If one thing separated Michael from every other player, it was his stunning ability to block out everything and everyone else. Nothing got to him; he was ice. No matter what else was going on—the crowds, the media, the death of his father—when he stepped onto that basketball court, he was able to shut out everything except his mission to attack and conquer.
When you feel fear, you recoil and put up a wall to protect yourself. Is there really a wall there? No, but you act as if there were. Now you can’t go forward because of the wall. Put your hand through it, there’s nothing there, you can walk straight through it. But if you stay behind that imaginary wall, you fail.
If you’re a true competitor, you always feel that pressure to attack and conquer, you thrive on it. You intentionally create situations to jack up the pressure even higher, challenging yourself to prove what you’re capable of.
The Author says I don’t think you can really understand relentlessness until you’ve faced your worst fears, and you’ve experienced that internal response telling you what to do. If you think back to the major events in your life, you can probably identify the things that impacted everything else and taught you what you were capable of dealing with.
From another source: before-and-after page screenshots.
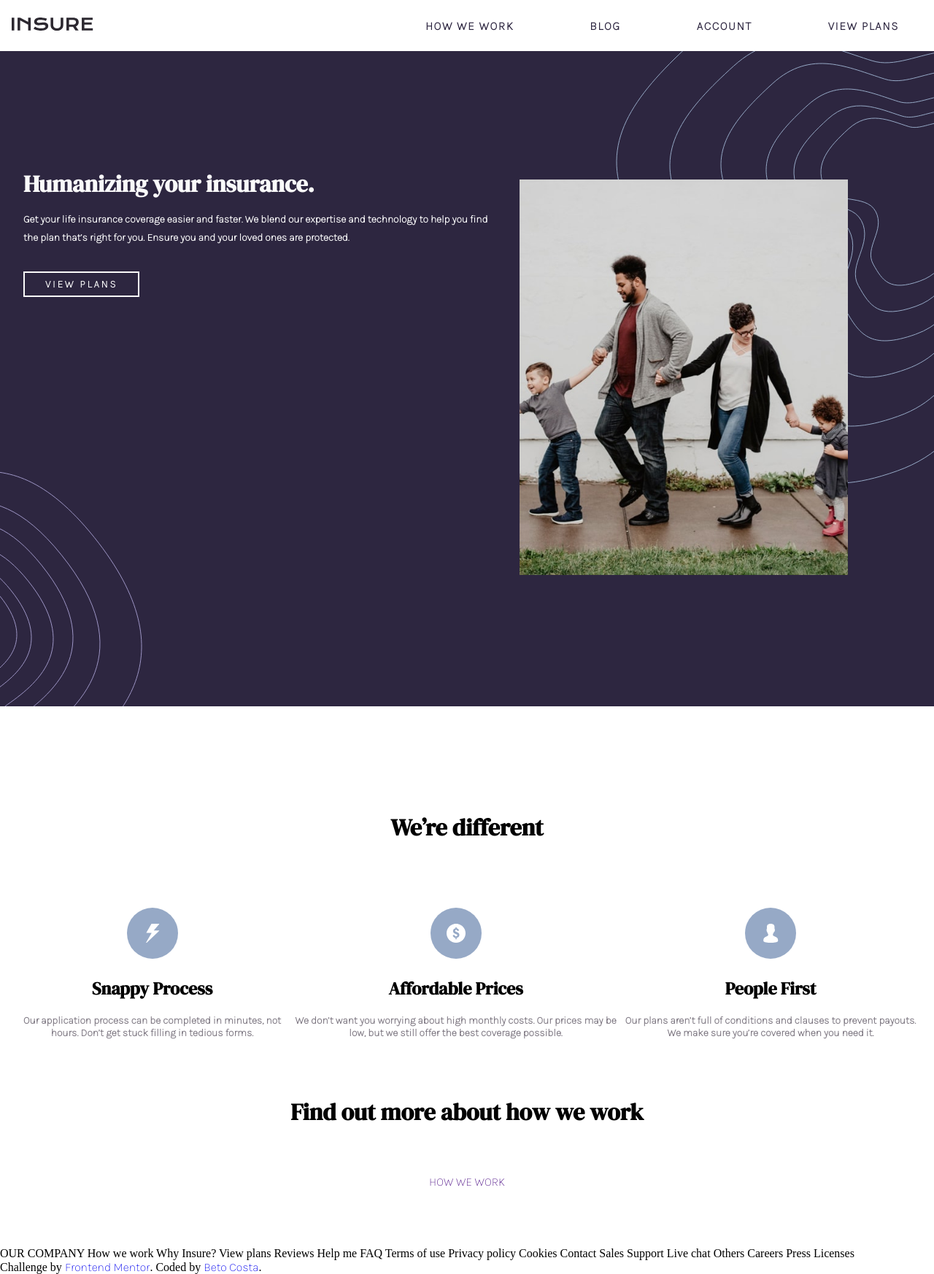
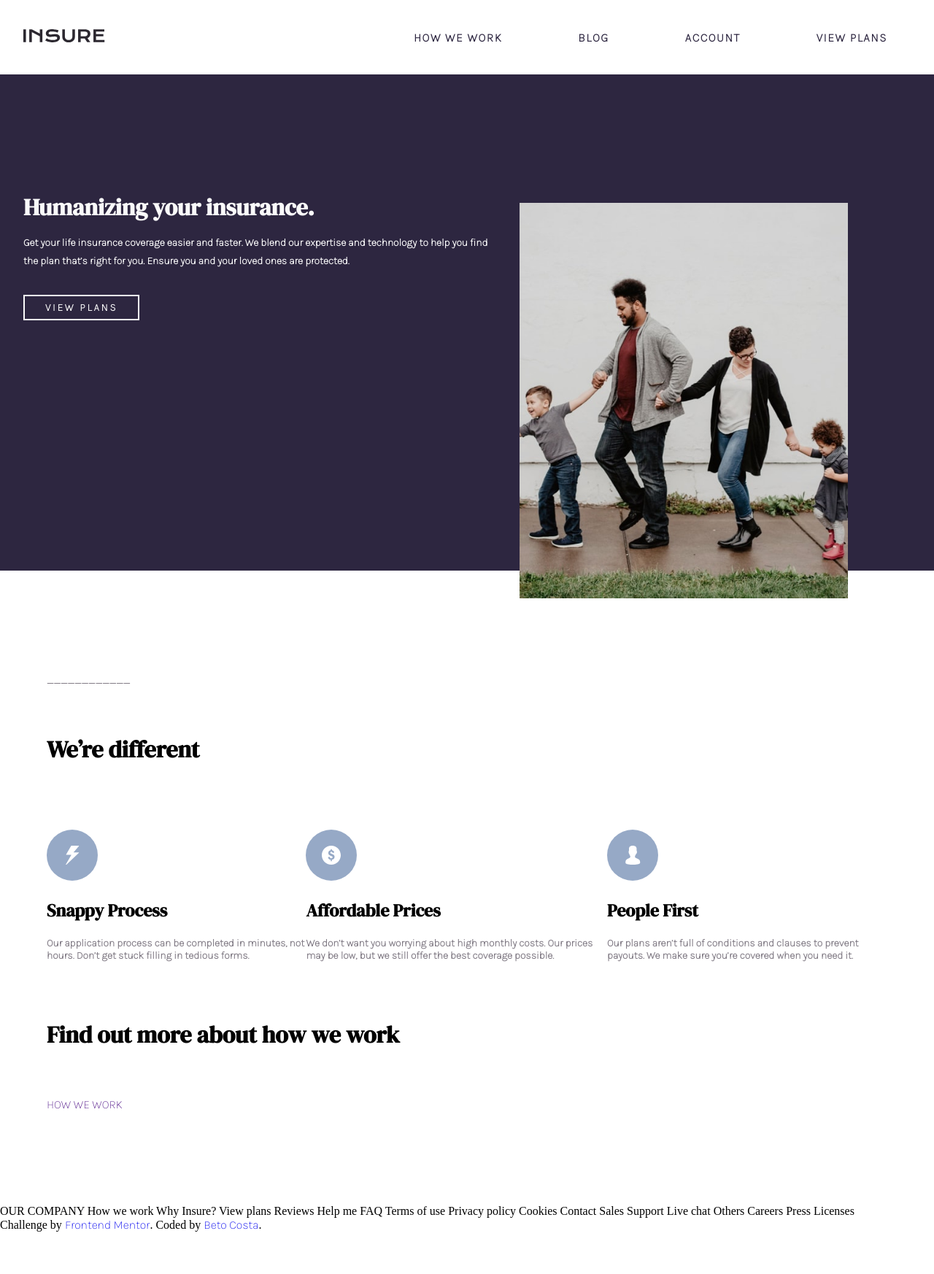
Before and after one commit to Betocosta22/insure-landing-page-master, a plain HTML site: page index.html in a window 1280 px wide. Shown: the whole page at 73% size. After the commit the page ends 1688 px from the top, so only its background shows below. Drawn offline with Linux system fonts and the light colour scheme.

Commit message:
modificações para desktop

```diff
--- a/index.html
+++ b/index.html
@@ -36,6 +36,7 @@
     </figure>
   </div>
   <div class="features">
+    <p>____________</p>
     <h1>We’re different</h1>
     <div class="features2">
       <div>
--- a/style.css
+++ b/style.css
@@ -15,7 +15,8 @@
 --VeryLightGray: hsl(0, 0%, 98%);
 
 }
-body, ul {
+
+ul {
     margin: 0px;
     padding: 0px;
 }
@@ -76,6 +77,13 @@ header a {
     letter-spacing: .2em;
 }
 @media only screen and (max-width: 1440px){
+    body {
+        margin: 0;
+        padding: 0;
+    }
+    #header {
+        margin: 1em;
+    }
     #menu a {
         font-weight: bold;
         letter-spacing: .1em;
@@ -90,19 +98,24 @@ header a {
         background-color: var(--DarkViolet);
         color: var(--VeryLightGray);
     }
+    .family {
+        background-color: var(--DarkViolet);
+        width: 100%;
+        position: static;
+        margin: 0;
+        padding: 0 1em;
+    }
     .plans {
+        height: 65vh;
         display: flex;
         background-color: var(--DarkViolet);
-        background-image: url(./images/bg-pattern-intro-right-desktop.svg),
-        url(./images/bg-pattern-intro-left-desktop.svg);
-        background-repeat: no-repeat, no-repeat;
-        background-position: top right, bottom -182px  left ;
         text-align: left;
         margin: 0;
-        padding: 10em 2em;
+        padding: 10em 2em 0 ;
     }
     .plans2 {
         width: 50vw;
+        margin: 0;
     }
     .plans2 a:active {
         background-color: var(--VeryLightGray);
@@ -116,11 +129,13 @@ header a {
         width: 50vw;
     }
     .features {
-        text-align: center;
+        text-align: left;
         padding: 5em 1em;
+        margin: 3em 3em;
+        gap: .5em;
     }
     .features h1 {
-        margin: 2em 0;
+       margin: 2em 0;
     }
     .features img {
         height: 70px;
@@ -140,6 +155,10 @@ header a {
     }
 }
 @media only screen and (max-width: 375px){
+    body {
+        margin: 0;
+        padding: 0;
+    }
     #btn-mobile {
         display: block;
         background-image: url(./images/icon-hamburger.svg);
```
When you can laugh at yourself and not take every setback seriously, that’s confidence. On the other hand, when someone says something to you that you don’t like or you don’t want to hear, and you allow it to put pressure on you, even for a moment, that’s a confidence problem. When you’re confident, you don’t care about what others think.
Michael Jordan didn’t know—or didn’t care to know how to psychologically deal with teammates. For all his countless gifts as a player, sensitivity to others was not among them. He was driven to attack, dominate, and conquer in every way. Whatever he had to do, he did it, and he expected the same from every individual around him.
About the Author :
TIM S. GROVER is world-renowned for his work with championship and Hall of Fame athletes, including Michael Jordan, Kobe Bryant, and Dwyane Wade, and is an international authority on sports performance and motivation. Since 1989, he has been CEO of Attack Athletics, the legendary training philosophy that teaches excellence, commitment, and the concept of “don’t think” to elite athletes and business professionals around the world. He is based in Chicago.